-- Records shown follows --

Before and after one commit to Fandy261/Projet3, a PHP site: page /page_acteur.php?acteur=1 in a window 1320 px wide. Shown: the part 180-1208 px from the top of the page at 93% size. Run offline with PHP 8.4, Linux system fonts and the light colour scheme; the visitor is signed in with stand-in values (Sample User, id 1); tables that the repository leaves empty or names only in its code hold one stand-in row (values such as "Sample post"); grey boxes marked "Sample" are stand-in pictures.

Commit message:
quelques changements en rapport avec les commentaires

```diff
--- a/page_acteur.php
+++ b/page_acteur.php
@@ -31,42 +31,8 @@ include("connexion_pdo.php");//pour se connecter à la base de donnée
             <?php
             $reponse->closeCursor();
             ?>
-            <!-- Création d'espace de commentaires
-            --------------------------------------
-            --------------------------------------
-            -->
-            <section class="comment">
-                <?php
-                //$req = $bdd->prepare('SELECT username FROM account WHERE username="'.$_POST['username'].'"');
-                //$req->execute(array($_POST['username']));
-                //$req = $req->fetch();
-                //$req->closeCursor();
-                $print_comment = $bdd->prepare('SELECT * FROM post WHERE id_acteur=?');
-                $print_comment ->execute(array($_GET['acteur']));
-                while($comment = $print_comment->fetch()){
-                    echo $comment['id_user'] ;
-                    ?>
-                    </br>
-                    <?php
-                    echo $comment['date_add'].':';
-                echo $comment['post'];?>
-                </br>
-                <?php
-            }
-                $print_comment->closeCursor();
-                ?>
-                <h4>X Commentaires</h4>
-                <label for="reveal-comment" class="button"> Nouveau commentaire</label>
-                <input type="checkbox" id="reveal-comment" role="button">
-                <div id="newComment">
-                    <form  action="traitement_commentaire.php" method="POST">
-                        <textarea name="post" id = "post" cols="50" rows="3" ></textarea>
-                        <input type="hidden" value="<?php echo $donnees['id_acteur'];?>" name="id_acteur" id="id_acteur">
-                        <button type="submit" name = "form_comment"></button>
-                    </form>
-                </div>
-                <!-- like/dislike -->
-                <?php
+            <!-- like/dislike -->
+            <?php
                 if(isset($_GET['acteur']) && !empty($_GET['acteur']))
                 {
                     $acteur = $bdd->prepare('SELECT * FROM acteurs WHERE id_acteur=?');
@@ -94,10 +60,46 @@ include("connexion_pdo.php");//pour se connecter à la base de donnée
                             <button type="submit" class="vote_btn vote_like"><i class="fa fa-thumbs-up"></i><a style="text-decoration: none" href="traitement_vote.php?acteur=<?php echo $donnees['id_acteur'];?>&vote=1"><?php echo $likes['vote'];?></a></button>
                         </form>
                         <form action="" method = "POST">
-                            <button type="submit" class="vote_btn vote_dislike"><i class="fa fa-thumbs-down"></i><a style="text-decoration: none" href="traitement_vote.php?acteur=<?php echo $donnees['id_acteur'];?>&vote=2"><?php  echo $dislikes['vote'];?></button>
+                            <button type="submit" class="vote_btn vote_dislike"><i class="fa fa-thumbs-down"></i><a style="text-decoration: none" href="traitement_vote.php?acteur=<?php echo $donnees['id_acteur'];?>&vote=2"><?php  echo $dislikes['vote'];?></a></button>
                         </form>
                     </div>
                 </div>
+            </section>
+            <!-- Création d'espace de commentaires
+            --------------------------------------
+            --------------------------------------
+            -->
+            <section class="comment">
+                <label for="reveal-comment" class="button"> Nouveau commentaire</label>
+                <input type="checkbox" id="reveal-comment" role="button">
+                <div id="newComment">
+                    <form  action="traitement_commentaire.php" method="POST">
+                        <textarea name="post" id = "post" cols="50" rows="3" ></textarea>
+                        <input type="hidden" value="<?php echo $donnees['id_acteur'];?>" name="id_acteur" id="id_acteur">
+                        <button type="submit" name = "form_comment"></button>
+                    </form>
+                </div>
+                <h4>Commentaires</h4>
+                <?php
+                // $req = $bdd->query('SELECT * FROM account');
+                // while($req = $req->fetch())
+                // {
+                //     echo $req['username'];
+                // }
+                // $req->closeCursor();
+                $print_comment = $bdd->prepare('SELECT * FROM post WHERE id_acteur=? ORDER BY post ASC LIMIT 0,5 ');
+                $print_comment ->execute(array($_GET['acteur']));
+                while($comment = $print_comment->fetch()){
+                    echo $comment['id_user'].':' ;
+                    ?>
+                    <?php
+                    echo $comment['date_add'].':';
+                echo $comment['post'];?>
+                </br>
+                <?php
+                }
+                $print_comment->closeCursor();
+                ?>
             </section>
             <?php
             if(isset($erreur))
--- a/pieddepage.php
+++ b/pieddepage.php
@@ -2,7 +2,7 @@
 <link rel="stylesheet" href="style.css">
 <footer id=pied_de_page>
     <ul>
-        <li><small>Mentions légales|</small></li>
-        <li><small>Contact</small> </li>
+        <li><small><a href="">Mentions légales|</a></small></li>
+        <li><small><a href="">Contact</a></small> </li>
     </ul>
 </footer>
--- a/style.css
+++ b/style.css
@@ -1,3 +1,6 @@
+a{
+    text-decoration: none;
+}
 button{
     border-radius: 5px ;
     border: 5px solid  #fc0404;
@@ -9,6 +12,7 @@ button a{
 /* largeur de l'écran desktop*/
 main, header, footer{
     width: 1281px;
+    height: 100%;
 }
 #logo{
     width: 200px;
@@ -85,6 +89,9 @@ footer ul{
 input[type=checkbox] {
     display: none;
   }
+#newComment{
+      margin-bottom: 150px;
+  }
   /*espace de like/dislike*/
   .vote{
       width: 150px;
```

-- Records shown concluded --

> What is expected: Copy each line of the material where "closeCursor" is found.

> Solution to the problem:
             $reponse->closeCursor();
-                //$req->closeCursor();
-                $print_comment->closeCursor();
+                // $req->closeCursor();
+                $print_comment->closeCursor();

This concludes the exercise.